On September 5, 2014 concerned Honolulu community leaders met with Kapiolani park officials for the second time to try to persuade them to stop spraying highly toxic glyphosate containing herbicide chemicals such as Monsanto’s RoundUp and Honcho in Kapiolani park, Hawaii’s largest and oldest public park.
The meeting started at 3pm and took place at the beautiful Paki Hale where Honolulu community leaders spoke out against the use of harmful herbicides in Kapiolani Park. Some of their valuable and informative testimonies were recorded and are available in the videos throughout this article.
Among them were doctors, journalists, farmers, gardeners, concerned park users, environmentalists, artists, musicians, and even the director of the Diamond Head Community Garden Association.

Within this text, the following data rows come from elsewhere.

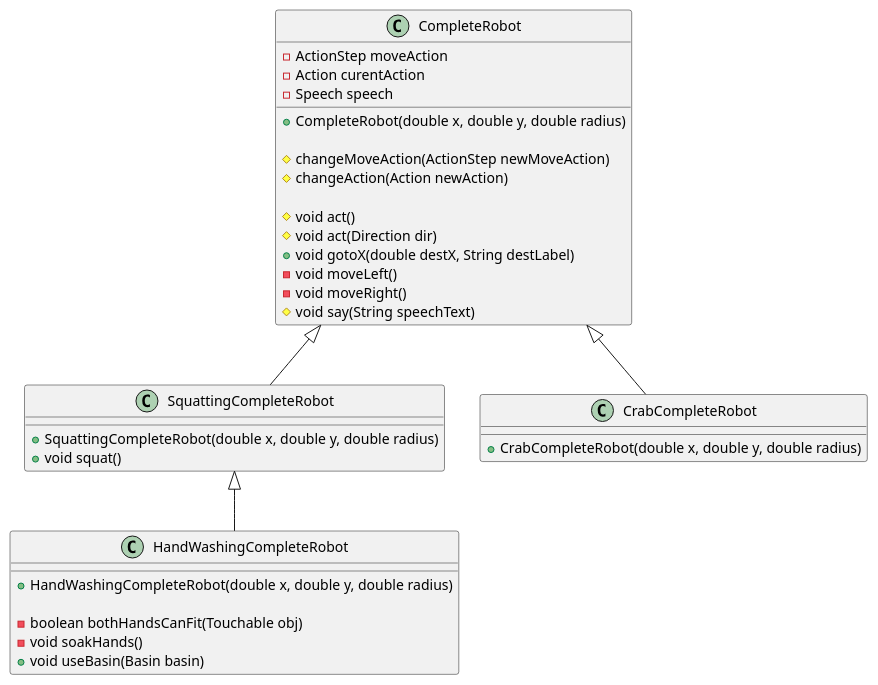
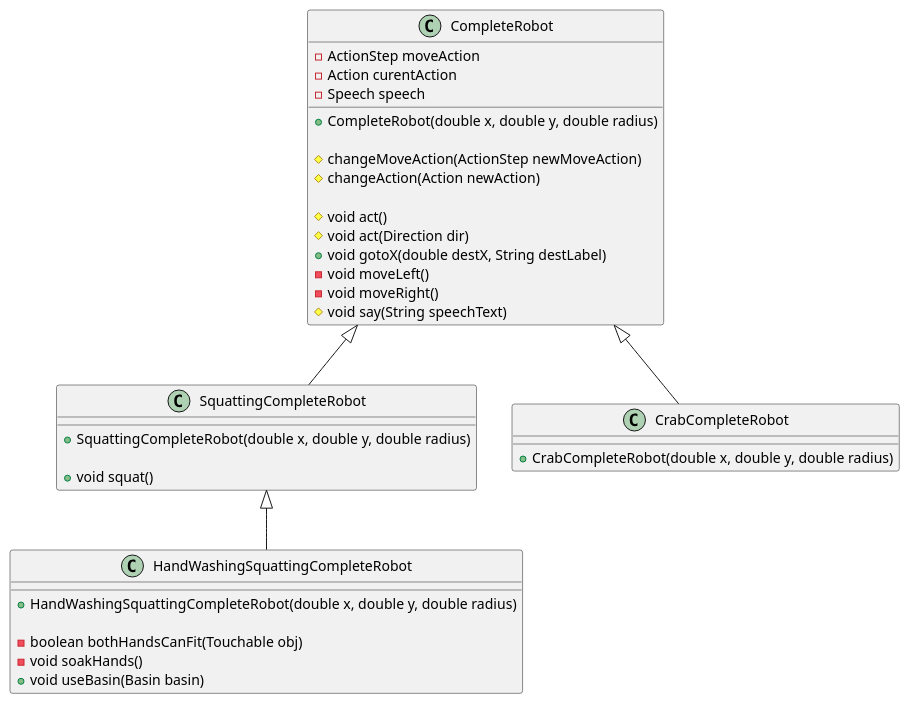
Before and after one commit to wafibismail/cadi-robot: the diagram in PUML/OcpExample.puml, drawn with PlantUML. The commit also changed 3 other files, not shown here.

Commit message:
PUML typo fix: name of HandWashingSquattingCompleteRobot

```diff
--- a/PUML/OcpExample.puml
+++ b/PUML/OcpExample.puml
@@ -1,40 +1,41 @@
 @startuml "OCP Example"
 
 class "CompleteRobot" as CR {
   -ActionStep moveAction
   -Action curentAction
   -Speech speech
 
   +CompleteRobot(double x, double y, double radius)
 
   #changeMoveAction(ActionStep newMoveAction)
   #changeAction(Action newAction)
 
   #void act()
   #void act(Direction dir)
   +void gotoX(double destX, String destLabel)
   -void moveLeft()
   -void moveRight()
   #void say(String speechText)
 }
 
 class "SquattingCompleteRobot" as SCR {
   +SquattingCompleteRobot(double x, double y, double radius)
+  
   +void squat()
 }
 
-class "HandWashingCompleteRobot" as HWCR {
-    +HandWashingCompleteRobot(double x, double y, double radius)
+class "HandWashingSquattingCompleteRobot" as HWCR {
+    +HandWashingSquattingCompleteRobot(double x, double y, double radius)
     
     -boolean bothHandsCanFit(Touchable obj)
     -void soakHands()
     +void useBasin(Basin basin)
 }
 
 class "CrabCompleteRobot" as CCR {
   +CrabCompleteRobot(double x, double y, double radius)
 }
 CR <|-- CCR
 CR <|-- SCR
 SCR <|-- HWCR
 @enduml
```
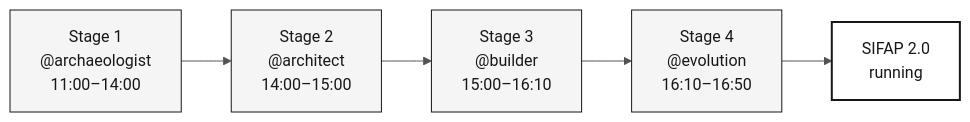
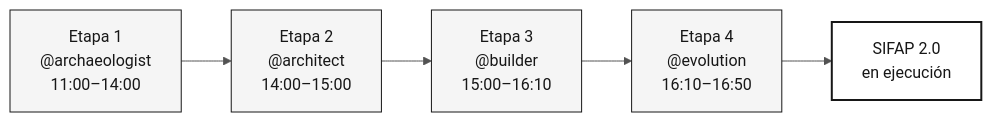
Before and after one commit to paulasilvatech/datacorp-sifap-team-kit-pt-br: the diagram in 06-stage-agents/README.md, drawn with Mermaid. The commit also changed other lines of this file and 386 other files, not shown here.

````diff
--- a/06-stage-agents/README.md
+++ b/06-stage-agents/README.md
@@ -45,11 +45,11 @@
 ```mermaid
 %%{init: {'theme':'neutral','themeVariables':{'fontFamily':'ui-sans-serif, system-ui, sans-serif','primaryColor':'#F5F5F5','primaryTextColor':'#171717','primaryBorderColor':'#171717','lineColor':'#525252','secondaryColor':'#FFFFFF','tertiaryColor':'#FAFAFA','background':'#FFFFFF'}}}%%
 flowchart LR
     classDef step fill:#F5F5F5,stroke:#171717,color:#171717
     classDef result fill:#FFFFFF,stroke:#171717,color:#171717,stroke-width:2px
 
-    A["Stage 1<br/>@archaeologist<br/>11:00–14:00"]:::step --> B["Stage 2<br/>@architect<br/>14:00–15:00"]:::step
-    B --> C["Stage 3<br/>@builder<br/>15:00–16:10"]:::step
-    C --> D["Stage 4<br/>@evolution<br/>16:10–16:50"]:::step
-    D --> E["SIFAP 2.0<br/>running"]:::result
+    A["Etapa 1<br/>@archaeologist<br/>11:00–14:00"]:::step --> B["Etapa 2<br/>@architect<br/>14:00–15:00"]:::step
+    B --> C["Etapa 3<br/>@builder<br/>15:00–16:10"]:::step
+    C --> D["Etapa 4<br/>@evolution<br/>16:10–16:50"]:::step
+    D --> E["SIFAP 2.0<br/>en ejecución"]:::result
 ```
````
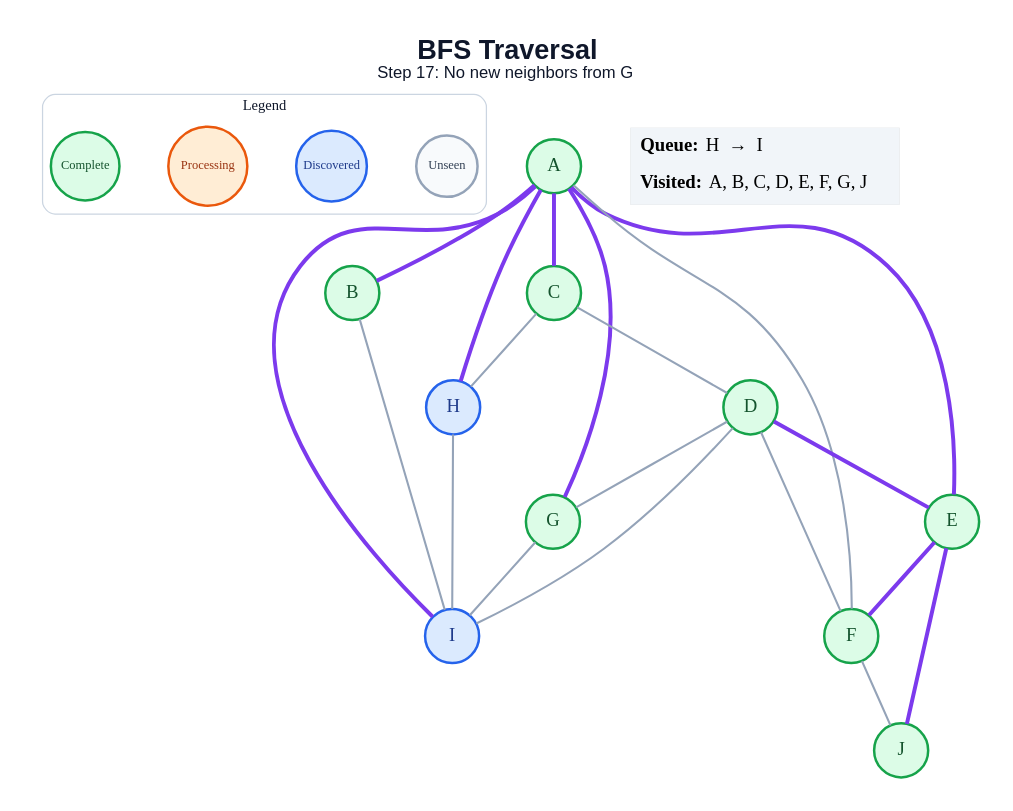
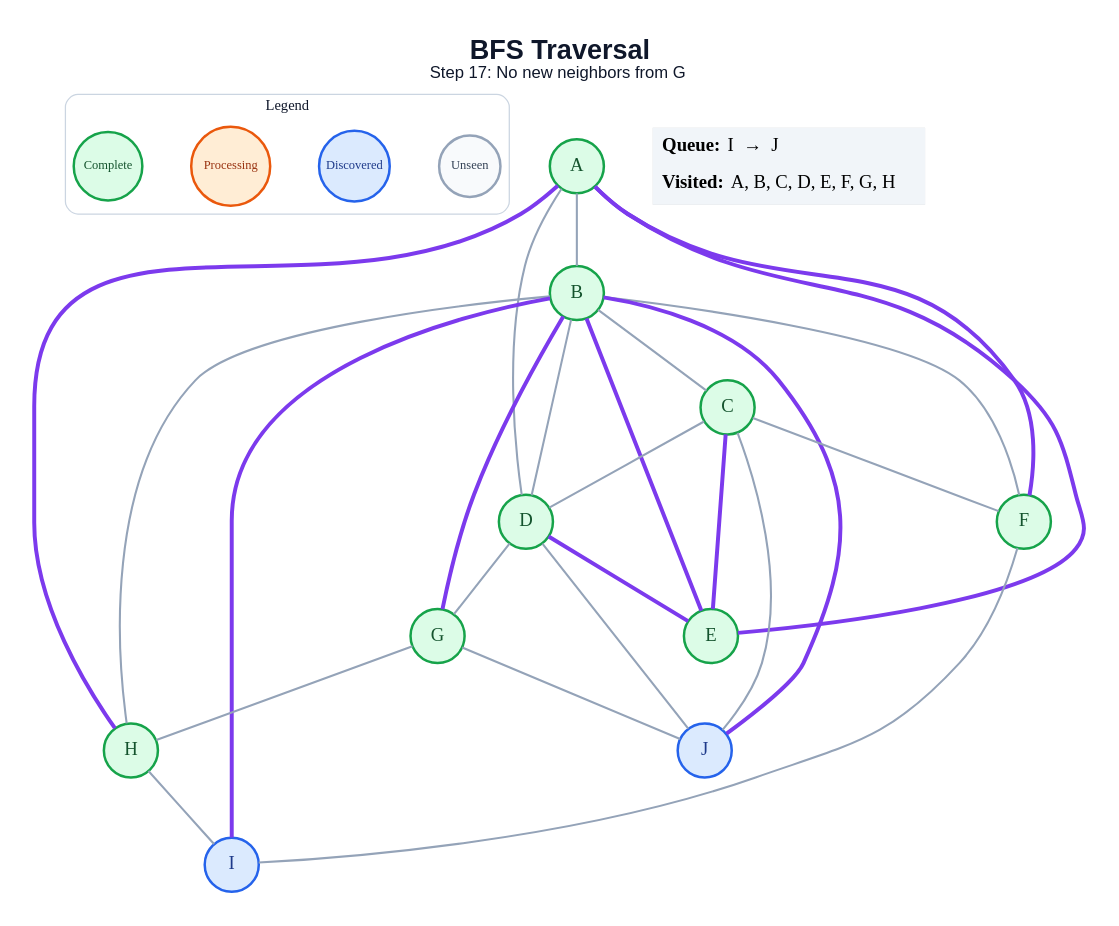
Before and after one commit to amanghodawala9/ai-slop: the diagram in generated/specific-node/bfs/step_17.dot, drawn with Graphviz. The commit also changed 178 other files, not shown here.

```diff
--- a/generated/specific-node/bfs/step_17.dot
+++ b/generated/specific-node/bfs/step_17.dot
@@ -1,48 +1,53 @@
 graph traversal {
   graph [layout=dot, rankdir=TB, bgcolor="#FFFFFF", pad="0.35", nodesep="0.65", ranksep="0.8", fontname="Arial"];
   node [shape=circle, style="filled", fontname="Arial Bold", fontsize=18, width=0.72, fixedsize=true, penwidth=2.4];
   edge [color="#94A3B8", penwidth=2.0];
   label=<<B>BFS Traversal</B><BR/><FONT POINT-SIZE="16">Step 17: No new neighbors from G</FONT>>; labelloc="t"; fontsize=26; fontname="Arial"; fontcolor="#0F172A";
   subgraph cluster_legend { label="Legend"; color="#CBD5E1"; penwidth=1.2; style="rounded"; fontsize=14; fontname="Arial Bold";
     key_unseen [label="Unseen", fillcolor="#F8FAFC", color="#94A3B8", fontcolor="#334155", fontsize=12, width=0.82];
     key_frontier [label="Discovered", fillcolor="#DBEAFE", color="#2563EB", fontcolor="#1E3A8A", fontsize=12, width=0.95];
     key_current [label="Processing", fillcolor="#FFEDD5", color="#EA580C", fontcolor="#9A3412", fontsize=12, width=1.05];
     key_done [label="Complete", fillcolor="#DCFCE7", color="#16A34A", fontcolor="#14532D", fontsize=12, width=0.92];
     { rank=same; key_unseen; key_frontier; key_current; key_done; }
   }
   A [fillcolor="#DCFCE7", color="#16A34A", fontcolor="#14532D"];
   B [fillcolor="#DCFCE7", color="#16A34A", fontcolor="#14532D"];
   C [fillcolor="#DCFCE7", color="#16A34A", fontcolor="#14532D"];
   D [fillcolor="#DCFCE7", color="#16A34A", fontcolor="#14532D"];
   E [fillcolor="#DCFCE7", color="#16A34A", fontcolor="#14532D"];
   F [fillcolor="#DCFCE7", color="#16A34A", fontcolor="#14532D"];
   G [fillcolor="#DCFCE7", color="#16A34A", fontcolor="#14532D"];
-  H [fillcolor="#DBEAFE", color="#2563EB", fontcolor="#1E3A8A"];
+  H [fillcolor="#DCFCE7", color="#16A34A", fontcolor="#14532D"];
   I [fillcolor="#DBEAFE", color="#2563EB", fontcolor="#1E3A8A"];
-  J [fillcolor="#DCFCE7", color="#16A34A", fontcolor="#14532D"];
-  A -- B [color="#7C3AED", penwidth=3.8];
-  A -- C [color="#7C3AED", penwidth=3.8];
+  J [fillcolor="#DBEAFE", color="#2563EB", fontcolor="#1E3A8A"];
+  A -- B;
+  A -- D;
   A -- E [color="#7C3AED", penwidth=3.8];
-  A -- F;
-  A -- G [color="#7C3AED", penwidth=3.8];
+  A -- F [color="#7C3AED", penwidth=3.8];
   A -- H [color="#7C3AED", penwidth=3.8];
-  A -- I [color="#7C3AED", penwidth=3.8];
-  B -- I;
+  B -- C;
+  B -- D;
+  B -- E [color="#7C3AED", penwidth=3.8];
+  B -- F;
+  B -- G [color="#7C3AED", penwidth=3.8];
+  B -- H;
+  B -- I [color="#7C3AED", penwidth=3.8];
+  B -- J [color="#7C3AED", penwidth=3.8];
   C -- D;
-  C -- H;
+  C -- E [color="#7C3AED", penwidth=3.8];
+  C -- F;
+  C -- J;
   D -- E [color="#7C3AED", penwidth=3.8];
-  D -- F;
   D -- G;
-  D -- I;
-  E -- F [color="#7C3AED", penwidth=3.8];
-  E -- J [color="#7C3AED", penwidth=3.8];
-  F -- J;
-  G -- I;
+  D -- J;
+  F -- I;
+  G -- H;
+  G -- J;
   H -- I;
   status [shape=plain, fixedsize=false, width=0, height=0, margin=0, label=<
     <TABLE BORDER="0" CELLBORDER="0" CELLPADDING="7" BGCOLOR="#F1F5F9">
-      <TR><TD ALIGN="LEFT"><B>Queue:</B> H  →  I</TD></TR>
-      <TR><TD ALIGN="LEFT"><B>Visited:</B> A, B, C, D, E, F, G, J</TD></TR>
+      <TR><TD ALIGN="LEFT"><B>Queue:</B> I  →  J</TD></TR>
+      <TR><TD ALIGN="LEFT"><B>Visited:</B> A, B, C, D, E, F, G, H</TD></TR>
     </TABLE>
   >];
 }
```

She correctly pointed out the fact that it’s illegal to use these and any other harmful non-organic chemicals in all Honolulu Community Garden locations and that Kapiolani park should be no exception. Especially due to the fact that Kapiolani Park is right next to the Diamond Head Community Garden and both the park and the garden are under the management of the City and County of Honolulu Department of Parks and Recreation.
Supporting the ban on harmful chemicals in Kapiolani Park is a no-brainer decision to a health conscious, moral person. Ultimately, we must pass ordinances and laws that would ban the use of toxic chemicals in all Hawaii public parks across all islands.
Similar actions, ordinances, and laws have already been passed in other U.S. mainland states such as California, Oregon, and Washington where the use of these toxic herbicide chemicals is prohibited in public parks to protect public health as early as 2001 in Seattle, Washington!
Doesn’t Hawaii and it’s people deserve at least the same kind of protection from controversial and infamous chemicals that have been linked to birth defects, autism, cancer, DNA and cell damage, neurodegenerative conditions like Parkinson’s, etc.?
We hope that Kapiolani park officials, the heads of City and County of Honolulu Department of Parks and Recreation and the Department of Urban Forestry, as well as Hawaii’s political leaders agree that the people of Hawaii deserve to enjoy chemical-free public parks today!